Japan volcano ERUPTS: Smoke cloud fills sky as warning sent over deadly ash fall

We use your sign-up to provide content in ways you’ve consented to and to improve our understanding of you. This may include adverts from us and 3rd parties based on our understanding. You can unsubscribe at any time. More info

According to Volcano Discovery at 11.17am UTC, Sakurajima volcano erupted on Sunday after previous eruptions earlier in the year.

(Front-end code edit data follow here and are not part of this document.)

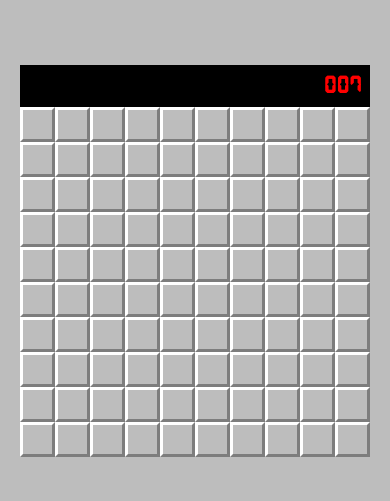
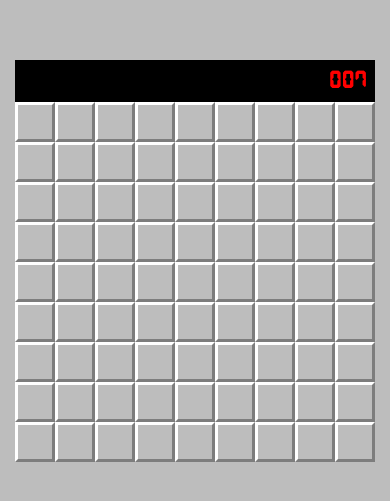
Before and after one commit to DavidNeiOs/minesweeper-rn, a React Native app: screen / in a window 390 px wide. Shown: the part 161-662 px from the top of the page. Built offline with nearby package versions, Linux system fonts and the light colour scheme.

Commit message:
reduce number of cells to make them bigger

```diff
--- a/src/components/Cell/Cell.tsx
+++ b/src/components/Cell/Cell.tsx
@@ -133,7 +133,7 @@ const CellComponent: CellType = (
         return (
           <Image
             source={Images.flaggedMine}
-            resizeMode="contain"
+            resizeMode="center"
             style={{ width, height }}
           />
         );
--- a/src/constants/index.ts
+++ b/src/constants/index.ts
@@ -3,6 +3,6 @@ import { Dimensions } from 'react-native'
 export const CONSTANTS = {
   MAX_WIDTH: Dimensions.get('screen').width,
   MAX_HEIGHT: Dimensions.get('screen').height,
-  BOARD_SIZE: Dimensions.get('screen').width > 390 ? 10 : 8,
-  CELL_SIZE:  35
+  BOARD_SIZE: Dimensions.get('screen').width > 390 ? 9 : 8,
+  CELL_SIZE:  40
 }
```
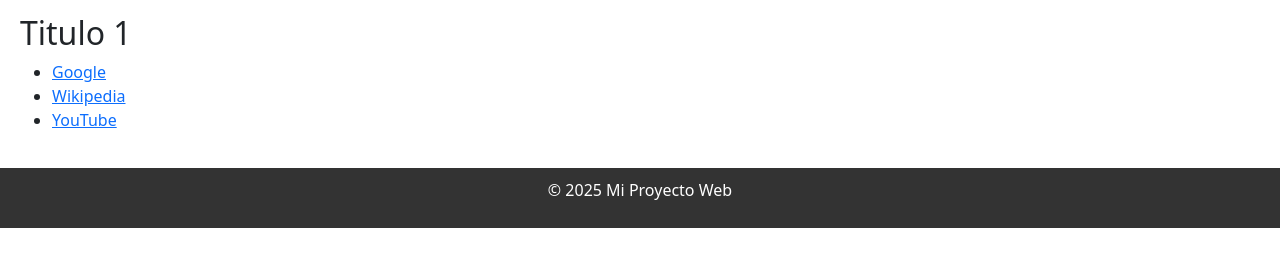
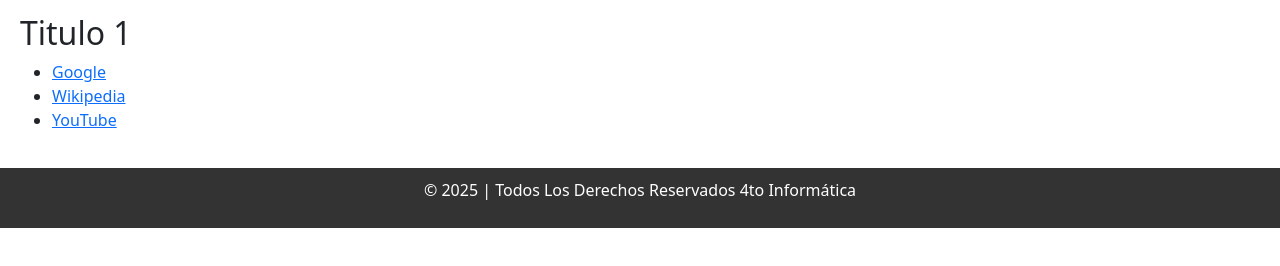
Before and after one commit to AjxSian/Menu, a plain HTML site: page referencias.html in a window 1280 px wide. Shown: the part 174-440 px from the top of the page. Drawn offline with nearby package versions, Linux system fonts and the light colour scheme.

Commit message:
Update referencias.html

```diff
--- a/referencias.html
+++ b/referencias.html
@@ -42,7 +42,7 @@
   </main>
 
   <footer>
-    <p>© 2025 Mi Proyecto Web</p>
+    <p>© 2025 | Todos Los Derechos Reservados 4to Informática</p>
   </footer>
 </body>
 </html>
```
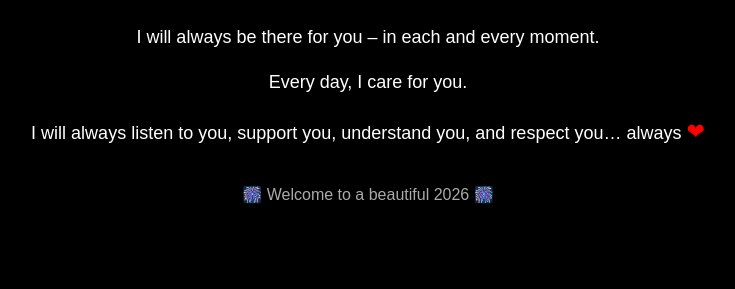
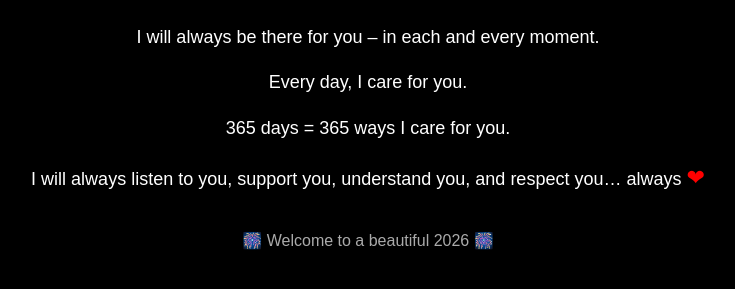
Before and after one commit to syam8501/New-Year-surprise, a plain HTML site: page index.html in a window 1280 px wide. Shown: the part 207-496 px from the top of the page, without its empty margins (272-1007 px from the left). Drawn offline with Linux system fonts and the light colour scheme.

Commit message:
Add a new paragraph about caring daily

```diff
--- a/index.html
+++ b/index.html
@@ -80,6 +80,9 @@
         <p>
             Every day, I care for you.
         </p>
+        <p>
+            365 days = 365 ways I care for you.
+        </p>
 
         <p>
             I will always listen to you, support you, understand you,
```
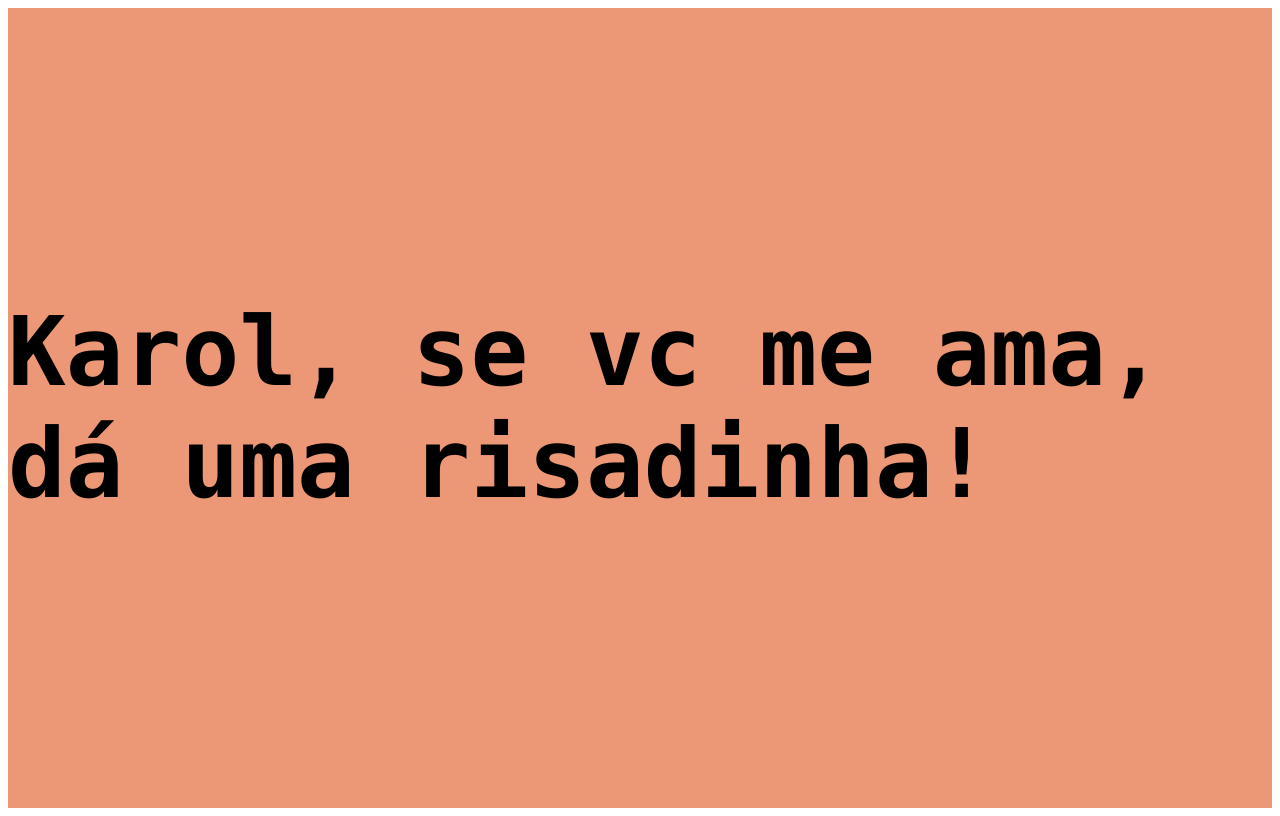
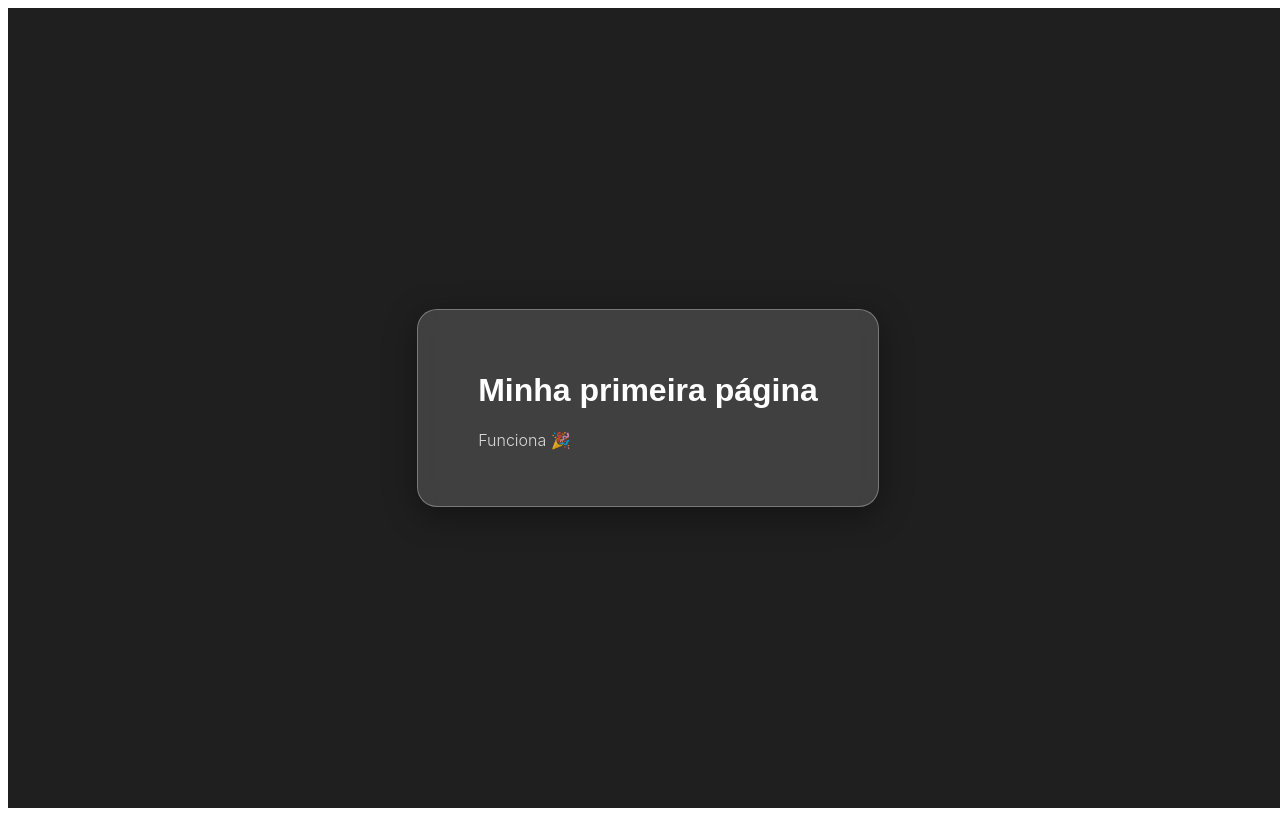
Before and after one commit to joaov17or/clone-tabnews, a Next.js app: page / in a window 1280 px wide. Built offline with nearby package versions, Linux system fonts and the light colour scheme.

Commit message:
modifiquei arquivo index.js

```diff
--- a/pages/index.js
+++ b/pages/index.js
@@ -1,27 +1,50 @@
+import { useEffect, useState } from "react";
+
 function Home() {
+  // DATA INICIAL (MUDE AQUI)
+
   return (
     <div
       style={{
+        backgroundColor: "#1f1f1f",
+        height: "100vh",
+        width: "100vw",
         display: "flex",
-        justifyContent: "center", // alinhando na horizontal
-        alignItems: "center", // alinhando na vertical
-        backgroundColor: "#ec9876ff",
-        height: "100vh",
+        alignItems: "center",
+        justifyContent: "center",
+        //fontFamily: "Poppins', sans-serif", - fonte padrão
       }}
     >
-      <h1
+      <div
         style={{
-          fontSize: "96px", // aumenta a fonte
-          fontWeight: "bold", // negrito
-          fontFamily: "Monaco, sans-serif",
+          background: "rgba(255, 255, 255, 0.15)", //deixa o card transparente
+          backdropFilter: "blur(10px)", //desfoca o fundo de trás
+          WebkitBackdropFilter: "blur(10px)", // Safari
+          borderRadius: "20px",
+          padding: "40px 60px",
+          border: "1px solid rgba(255, 255, 255, 0.3)", //borda de vidro
+          color: "white",
+          boxShadow: "0 8px 32px rgba(0, 0, 0, 0.4)", // profundidade
         }}
       >
-        {" "}
-        Karol, se vc me ama, dá uma risadinha!
-      </h1>
+        <h1
+          style={{ fontFamily: "'Montserrat', sans-serif", fontWeight: "600" }}
+        >
+          Minha primeira página
+        </h1>
+        <p
+          style={{
+            fontFamily: "'Inter', sans-serif",
+            fontWeight: "300",
+            opacity: 0.8,
+          }}
+        >
+          Funciona 🎉
+        </p>
+      </div>
     </div>
   );
-} //criando uma apresentação;
+}
 
 export default Home; //exportando essa função padrão para fora do arquivo;
 //export Teste2 se eu tivesse outra função
```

Pictures on social media from live cameras near Tarumizu City show smoke and lava.

The Japanese Meteorological Agency (JMA) said Sakurajima on Japan’s western major island of Kyushu erupted at about 8:05 p.m. (11.05 GMT) on Sunday.

No details on the eruption were immediately available from JMA.

The NERV Disaster Prevention App in Japan shows a wide ash fall forecast pushing northeast.

Volcano Discovery also reported Sakurajima erupted on Saturday and Friday, as well as throughout July.

Sakurajima volcano in southern Kyushu is one of the most active volcanoes in the world, and one of the few which is at present in constant  activity. 

Its ongoing typical activity range from strong strombolian to large ash explosions every 4-24 hours.

The volcano is the historically active centre of the larger complex of the Aira caldera volcano. 

Located across Kagoshima Bay, which separates the city and the volcano by 4.2 km of water, its summit is only 8 km east of the city of Kagoshima with a population of half a million. 

Due to its explosive potential, it is considered a very dangerous volcano and closely monitored.

The largest historical eruptions of Sakurajima took place during 1471-76 and in 1914.

Unlike the ash produced by burning wood and other organic materials, volcanic ash can be dangerous. 

Its particles are very hard and usually have jagged edges and, as a result, it can cause eye, nose, and lung irritation, as well as breathing problems. 

While in the air, ash can cause problems for jet engines, forcing airlines to cancel flights through the affected area. 

An ashfall that leaves a thick layer of ash may cause roofs to collapse, clog gutters, and interfere with air conditioning units. 

Animals in an area coated by volcanic ash may have difficulty finding food, as the plants in the region may be covered in ash. 

Ash can also contaminate water supplies.


Source: Read Full Article